- Sardar Patel and P. Menonconvinced the rulers of princely states contiguous to India to accede to India. Many rights and privileges of the rulers of the princely states, especially their personal estates and privy purses, were guaranteed to convince them to accede
- Most princely states joined Constituent Assembly with wisdom but others like of Junagadh, Kashmir, and Hyderabad publicly announced their desire to claim an independent status.
- A small state on the coast of Saurashtra surrounded by Indian Territory
- Had no link with Pakistan yet Nawab announced accession to Pak
- But majority of the people (majorly Hindu), desired to join India
- This led to a violent movement against Nawab along with Indian troops marching into the state
- A plebiscite was held which favoured joining India
- Hindu ruler Hari Singh tried to negotiate with India & Pak to have an independent status for his state.
- Since majority population of the state was Muslim, the Pakistan thought Kashmir ‘belonged‘ to them.
- On 15th August Harisingh offered standstill agreement with both countries which allowed the free movement of people & goods.
- Pakistan signed the agreement but India didn’t.
- Pakistan became impatient & started violating standstill agreement.
- 24th October Hari Singh demanded military assistance from India.
- Mountbatten pointed out that under international law India can send its troops only after state signs a formal instrument of accession
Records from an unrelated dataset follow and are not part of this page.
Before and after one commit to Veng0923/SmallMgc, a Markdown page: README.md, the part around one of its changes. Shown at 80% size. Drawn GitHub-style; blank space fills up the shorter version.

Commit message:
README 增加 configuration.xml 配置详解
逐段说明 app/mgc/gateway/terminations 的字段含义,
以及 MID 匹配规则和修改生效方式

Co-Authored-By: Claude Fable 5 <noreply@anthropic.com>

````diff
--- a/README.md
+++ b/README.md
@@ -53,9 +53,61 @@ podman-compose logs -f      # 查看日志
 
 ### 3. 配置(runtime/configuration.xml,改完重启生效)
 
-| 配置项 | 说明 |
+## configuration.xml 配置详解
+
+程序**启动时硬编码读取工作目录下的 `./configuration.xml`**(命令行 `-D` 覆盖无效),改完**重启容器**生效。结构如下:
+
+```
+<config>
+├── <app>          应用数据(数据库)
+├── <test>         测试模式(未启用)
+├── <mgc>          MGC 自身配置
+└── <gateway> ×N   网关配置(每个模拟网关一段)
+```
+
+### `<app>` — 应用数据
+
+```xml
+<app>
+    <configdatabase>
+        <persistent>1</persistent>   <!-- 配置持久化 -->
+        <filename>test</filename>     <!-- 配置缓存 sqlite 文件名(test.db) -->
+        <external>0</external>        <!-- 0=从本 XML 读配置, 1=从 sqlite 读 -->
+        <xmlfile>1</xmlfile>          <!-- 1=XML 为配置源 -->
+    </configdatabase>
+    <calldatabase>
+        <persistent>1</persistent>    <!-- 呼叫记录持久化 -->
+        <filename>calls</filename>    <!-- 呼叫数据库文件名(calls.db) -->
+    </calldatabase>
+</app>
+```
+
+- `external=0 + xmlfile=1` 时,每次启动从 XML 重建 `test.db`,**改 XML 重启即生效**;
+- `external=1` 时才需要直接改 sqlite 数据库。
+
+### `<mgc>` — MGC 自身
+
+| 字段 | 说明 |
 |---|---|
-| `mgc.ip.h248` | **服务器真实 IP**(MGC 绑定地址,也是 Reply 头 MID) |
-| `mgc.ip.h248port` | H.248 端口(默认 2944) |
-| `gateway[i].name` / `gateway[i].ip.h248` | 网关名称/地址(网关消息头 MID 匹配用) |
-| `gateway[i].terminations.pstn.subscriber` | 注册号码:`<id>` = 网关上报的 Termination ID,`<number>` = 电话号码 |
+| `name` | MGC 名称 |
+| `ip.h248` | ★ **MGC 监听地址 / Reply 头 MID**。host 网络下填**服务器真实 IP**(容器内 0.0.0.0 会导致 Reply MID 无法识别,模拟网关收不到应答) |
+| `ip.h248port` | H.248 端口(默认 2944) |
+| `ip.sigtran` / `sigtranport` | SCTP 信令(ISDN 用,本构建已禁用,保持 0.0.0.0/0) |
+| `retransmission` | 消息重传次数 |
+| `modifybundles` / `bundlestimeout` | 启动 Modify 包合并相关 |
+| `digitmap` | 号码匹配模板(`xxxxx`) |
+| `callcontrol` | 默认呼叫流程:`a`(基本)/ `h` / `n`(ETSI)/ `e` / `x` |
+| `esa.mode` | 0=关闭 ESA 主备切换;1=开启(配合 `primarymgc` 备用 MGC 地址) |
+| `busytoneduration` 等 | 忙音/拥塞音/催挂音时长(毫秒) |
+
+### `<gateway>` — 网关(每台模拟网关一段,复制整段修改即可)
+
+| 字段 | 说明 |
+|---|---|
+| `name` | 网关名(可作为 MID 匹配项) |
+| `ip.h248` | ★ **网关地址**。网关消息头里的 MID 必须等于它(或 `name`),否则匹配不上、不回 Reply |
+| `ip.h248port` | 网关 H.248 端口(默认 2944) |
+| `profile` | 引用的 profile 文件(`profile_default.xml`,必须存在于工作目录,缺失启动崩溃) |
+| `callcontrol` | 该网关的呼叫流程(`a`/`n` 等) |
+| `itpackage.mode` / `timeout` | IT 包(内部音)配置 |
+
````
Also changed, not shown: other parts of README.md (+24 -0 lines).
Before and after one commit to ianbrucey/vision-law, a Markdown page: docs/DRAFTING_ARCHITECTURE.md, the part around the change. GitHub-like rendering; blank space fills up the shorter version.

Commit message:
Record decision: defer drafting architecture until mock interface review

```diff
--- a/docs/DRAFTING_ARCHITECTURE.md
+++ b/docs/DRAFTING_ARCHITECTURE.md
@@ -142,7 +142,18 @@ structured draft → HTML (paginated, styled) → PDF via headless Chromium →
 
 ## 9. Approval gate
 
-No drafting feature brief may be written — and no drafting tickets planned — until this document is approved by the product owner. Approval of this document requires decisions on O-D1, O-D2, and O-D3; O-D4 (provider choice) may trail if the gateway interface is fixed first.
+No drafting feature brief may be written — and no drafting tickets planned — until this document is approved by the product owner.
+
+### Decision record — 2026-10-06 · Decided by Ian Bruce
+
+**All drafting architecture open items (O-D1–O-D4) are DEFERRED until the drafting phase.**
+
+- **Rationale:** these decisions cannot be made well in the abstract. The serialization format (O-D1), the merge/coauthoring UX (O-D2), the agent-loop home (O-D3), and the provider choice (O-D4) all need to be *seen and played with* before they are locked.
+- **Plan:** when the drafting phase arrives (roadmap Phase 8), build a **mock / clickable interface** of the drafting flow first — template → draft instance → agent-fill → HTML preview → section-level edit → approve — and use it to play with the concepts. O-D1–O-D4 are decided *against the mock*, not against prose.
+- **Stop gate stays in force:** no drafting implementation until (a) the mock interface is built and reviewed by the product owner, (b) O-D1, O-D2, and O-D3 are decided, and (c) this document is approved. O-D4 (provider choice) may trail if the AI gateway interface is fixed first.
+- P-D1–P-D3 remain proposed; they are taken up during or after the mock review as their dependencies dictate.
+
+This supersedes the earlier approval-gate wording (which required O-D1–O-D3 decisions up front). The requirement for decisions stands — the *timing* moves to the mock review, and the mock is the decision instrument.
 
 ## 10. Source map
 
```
- Thus on 26thOct Maharaja signed instrument of accession which got ratified in 1954.
- On 27th Oct. morning nearly 100 planes airlifted men and weapons to Srinagar.
- Pakistan army left the main valley region but continue to occupy a large chunk of territory of Gilgit, Baltistan region – Pak occupied Kashmir.
- Largest princely state of India which was ruled by Nizam
- Nizam led to tyrannical ways & aspired to set up a Muslim dominion rather than integration with India
- He wanted an independent status for Hyderabad & thus entered into negotiation of standstill agreement with India
- Meanwhile people revolted against Nizam’s rule, particularly the peasants of Telangana due to his worst oppression measures.
- Nizam retaliated on popular movement by unleashing a para-military force
- 150,000 soldiers were mobilized by Nizam to fight against the Indian Union
- They murdered, maimed, raped and looted, targeting particularly the non-Muslims
- In Sep 1948, Indian army under operation Polo invaded Hyderabad state & overthrew its Nizam, annexing the state merged it into the Indian Union.
By the end of 1948, however, the three reluctant states too were forced to fall in line.
With great skill and masterful diplomacy & using both persuasion & pressure, Patel succeeded in integrating hundreds of princely states.